Goal of the exercise: Write out again, please, the records below from the first line to the line holding "Also changed, not shown: parts of 16", inclusive, and nothing else.

Change detection data
■ ■ ■

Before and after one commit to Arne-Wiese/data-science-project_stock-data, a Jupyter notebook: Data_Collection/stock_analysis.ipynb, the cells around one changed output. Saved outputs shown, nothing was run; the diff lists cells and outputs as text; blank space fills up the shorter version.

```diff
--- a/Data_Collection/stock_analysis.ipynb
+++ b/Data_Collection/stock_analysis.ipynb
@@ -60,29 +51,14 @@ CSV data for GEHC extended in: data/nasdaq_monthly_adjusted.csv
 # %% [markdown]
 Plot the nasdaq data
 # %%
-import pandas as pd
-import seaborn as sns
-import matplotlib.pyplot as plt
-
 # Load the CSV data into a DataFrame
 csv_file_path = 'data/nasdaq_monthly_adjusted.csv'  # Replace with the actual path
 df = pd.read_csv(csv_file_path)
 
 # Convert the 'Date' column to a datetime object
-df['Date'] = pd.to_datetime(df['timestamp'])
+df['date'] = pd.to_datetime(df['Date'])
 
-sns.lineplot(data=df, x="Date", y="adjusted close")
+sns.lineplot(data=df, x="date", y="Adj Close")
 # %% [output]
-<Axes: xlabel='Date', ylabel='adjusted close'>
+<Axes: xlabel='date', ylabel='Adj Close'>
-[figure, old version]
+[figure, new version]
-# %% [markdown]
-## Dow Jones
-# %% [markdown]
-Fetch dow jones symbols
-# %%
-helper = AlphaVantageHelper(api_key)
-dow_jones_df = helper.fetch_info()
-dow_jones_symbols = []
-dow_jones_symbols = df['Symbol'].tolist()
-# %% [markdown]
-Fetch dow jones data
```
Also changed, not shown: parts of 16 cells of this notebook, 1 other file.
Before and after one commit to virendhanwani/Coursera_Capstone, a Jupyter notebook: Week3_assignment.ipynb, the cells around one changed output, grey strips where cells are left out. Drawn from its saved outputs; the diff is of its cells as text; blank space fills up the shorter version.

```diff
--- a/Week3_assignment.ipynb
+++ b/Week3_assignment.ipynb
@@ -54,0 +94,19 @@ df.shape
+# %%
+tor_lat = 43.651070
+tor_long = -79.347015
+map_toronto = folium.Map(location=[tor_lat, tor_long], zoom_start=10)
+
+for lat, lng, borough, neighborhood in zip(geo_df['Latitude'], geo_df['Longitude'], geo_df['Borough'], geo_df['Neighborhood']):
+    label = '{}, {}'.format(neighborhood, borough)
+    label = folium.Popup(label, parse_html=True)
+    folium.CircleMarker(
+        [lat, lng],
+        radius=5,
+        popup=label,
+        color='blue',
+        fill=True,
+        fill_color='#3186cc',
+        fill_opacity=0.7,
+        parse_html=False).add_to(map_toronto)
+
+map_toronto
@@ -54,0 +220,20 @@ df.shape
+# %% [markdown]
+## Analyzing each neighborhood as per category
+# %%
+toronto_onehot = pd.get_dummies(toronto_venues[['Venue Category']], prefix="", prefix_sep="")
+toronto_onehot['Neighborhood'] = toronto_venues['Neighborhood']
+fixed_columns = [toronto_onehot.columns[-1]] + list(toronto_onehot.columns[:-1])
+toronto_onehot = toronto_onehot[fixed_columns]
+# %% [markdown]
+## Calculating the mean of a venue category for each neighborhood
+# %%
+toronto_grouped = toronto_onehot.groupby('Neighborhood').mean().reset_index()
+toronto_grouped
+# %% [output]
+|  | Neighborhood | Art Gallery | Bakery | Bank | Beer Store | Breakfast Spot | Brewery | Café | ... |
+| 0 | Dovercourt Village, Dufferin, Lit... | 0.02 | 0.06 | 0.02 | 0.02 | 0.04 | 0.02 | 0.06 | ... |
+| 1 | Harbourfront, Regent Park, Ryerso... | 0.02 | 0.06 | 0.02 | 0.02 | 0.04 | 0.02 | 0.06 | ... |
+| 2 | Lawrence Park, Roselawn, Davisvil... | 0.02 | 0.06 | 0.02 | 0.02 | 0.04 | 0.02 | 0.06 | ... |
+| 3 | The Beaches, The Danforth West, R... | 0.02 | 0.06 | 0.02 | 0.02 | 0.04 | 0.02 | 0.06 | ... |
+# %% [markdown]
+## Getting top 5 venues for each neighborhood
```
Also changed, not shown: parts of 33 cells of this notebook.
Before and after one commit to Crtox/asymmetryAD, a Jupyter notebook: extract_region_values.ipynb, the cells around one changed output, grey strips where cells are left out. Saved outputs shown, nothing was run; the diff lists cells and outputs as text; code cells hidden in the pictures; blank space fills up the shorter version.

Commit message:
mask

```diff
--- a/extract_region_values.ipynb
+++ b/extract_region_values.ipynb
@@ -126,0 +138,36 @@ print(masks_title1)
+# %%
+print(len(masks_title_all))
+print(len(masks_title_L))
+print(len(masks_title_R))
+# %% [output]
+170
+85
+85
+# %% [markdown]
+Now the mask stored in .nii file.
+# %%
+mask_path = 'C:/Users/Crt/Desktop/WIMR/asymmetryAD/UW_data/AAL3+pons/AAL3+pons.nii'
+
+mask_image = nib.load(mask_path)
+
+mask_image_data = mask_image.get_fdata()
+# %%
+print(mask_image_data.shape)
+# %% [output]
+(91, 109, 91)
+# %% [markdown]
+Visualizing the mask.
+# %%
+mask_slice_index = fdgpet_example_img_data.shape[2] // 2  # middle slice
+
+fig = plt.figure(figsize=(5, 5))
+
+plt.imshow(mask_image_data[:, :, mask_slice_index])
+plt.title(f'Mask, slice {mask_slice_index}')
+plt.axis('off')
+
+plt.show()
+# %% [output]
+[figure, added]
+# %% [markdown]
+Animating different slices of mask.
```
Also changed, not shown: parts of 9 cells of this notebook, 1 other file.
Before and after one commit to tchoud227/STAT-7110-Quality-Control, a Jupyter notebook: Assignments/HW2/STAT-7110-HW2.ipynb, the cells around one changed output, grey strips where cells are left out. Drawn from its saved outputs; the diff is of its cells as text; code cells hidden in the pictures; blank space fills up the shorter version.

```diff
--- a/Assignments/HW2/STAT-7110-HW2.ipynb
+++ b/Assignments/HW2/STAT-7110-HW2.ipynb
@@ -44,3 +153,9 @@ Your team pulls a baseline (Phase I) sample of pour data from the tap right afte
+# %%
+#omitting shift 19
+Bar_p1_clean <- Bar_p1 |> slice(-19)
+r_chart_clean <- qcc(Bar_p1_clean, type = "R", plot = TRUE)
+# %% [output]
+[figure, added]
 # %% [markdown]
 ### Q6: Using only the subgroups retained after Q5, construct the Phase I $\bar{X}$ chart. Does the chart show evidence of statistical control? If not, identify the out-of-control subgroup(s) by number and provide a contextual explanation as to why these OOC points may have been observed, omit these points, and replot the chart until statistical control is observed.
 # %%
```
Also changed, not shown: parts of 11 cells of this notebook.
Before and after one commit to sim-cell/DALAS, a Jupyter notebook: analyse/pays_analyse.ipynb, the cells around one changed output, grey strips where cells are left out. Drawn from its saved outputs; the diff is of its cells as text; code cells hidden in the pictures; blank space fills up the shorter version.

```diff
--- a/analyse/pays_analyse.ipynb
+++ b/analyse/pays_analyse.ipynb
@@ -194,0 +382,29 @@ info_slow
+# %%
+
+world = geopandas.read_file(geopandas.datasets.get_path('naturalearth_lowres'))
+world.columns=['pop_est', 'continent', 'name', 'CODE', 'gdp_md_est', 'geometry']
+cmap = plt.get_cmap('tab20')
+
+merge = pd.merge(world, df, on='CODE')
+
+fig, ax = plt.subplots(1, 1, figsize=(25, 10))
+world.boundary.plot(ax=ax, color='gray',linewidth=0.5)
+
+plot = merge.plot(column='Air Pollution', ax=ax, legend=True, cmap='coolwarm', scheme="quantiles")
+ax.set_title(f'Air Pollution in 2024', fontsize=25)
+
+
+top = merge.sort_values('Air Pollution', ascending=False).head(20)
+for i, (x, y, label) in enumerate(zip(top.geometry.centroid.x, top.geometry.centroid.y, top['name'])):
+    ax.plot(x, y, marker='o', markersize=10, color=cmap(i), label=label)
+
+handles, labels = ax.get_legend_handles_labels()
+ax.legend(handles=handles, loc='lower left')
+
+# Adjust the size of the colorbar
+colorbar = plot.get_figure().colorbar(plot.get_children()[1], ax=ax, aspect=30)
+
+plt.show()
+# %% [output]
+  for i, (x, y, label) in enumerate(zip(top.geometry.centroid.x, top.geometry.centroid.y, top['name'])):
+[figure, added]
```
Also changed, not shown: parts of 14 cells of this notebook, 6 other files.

■ ■ ■

Your response:
Before and after one commit to Arne-Wiese/data-science-project_stock-data, a Jupyter notebook: Data_Collection/stock_analysis.ipynb, the cells around one changed output. Saved outputs shown, nothing was run; the diff lists cells and outputs as text; blank space fills up the shorter version.

```diff
--- a/Data_Collection/stock_analysis.ipynb
+++ b/Data_Collection/stock_analysis.ipynb
@@ -60,29 +51,14 @@ CSV data for GEHC extended in: data/nasdaq_monthly_adjusted.csv
 # %% [markdown]
 Plot the nasdaq data
 # %%
-import pandas as pd
-import seaborn as sns
-import matplotlib.pyplot as plt
-
 # Load the CSV data into a DataFrame
 csv_file_path = 'data/nasdaq_monthly_adjusted.csv'  # Replace with the actual path
 df = pd.read_csv(csv_file_path)
 
 # Convert the 'Date' column to a datetime object
-df['Date'] = pd.to_datetime(df['timestamp'])
+df['date'] = pd.to_datetime(df['Date'])
 
-sns.lineplot(data=df, x="Date", y="adjusted close")
+sns.lineplot(data=df, x="date", y="Adj Close")
 # %% [output]
-<Axes: xlabel='Date', ylabel='adjusted close'>
+<Axes: xlabel='date', ylabel='Adj Close'>
-[figure, old version]
+[figure, new version]
-# %% [markdown]
-## Dow Jones
-# %% [markdown]
-Fetch dow jones symbols
-# %%
-helper = AlphaVantageHelper(api_key)
-dow_jones_df = helper.fetch_info()
-dow_jones_symbols = []
-dow_jones_symbols = df['Symbol'].tolist()
-# %% [markdown]
-Fetch dow jones data
```
Also changed, not shown: parts of 16 cells of this notebook, 1 other file.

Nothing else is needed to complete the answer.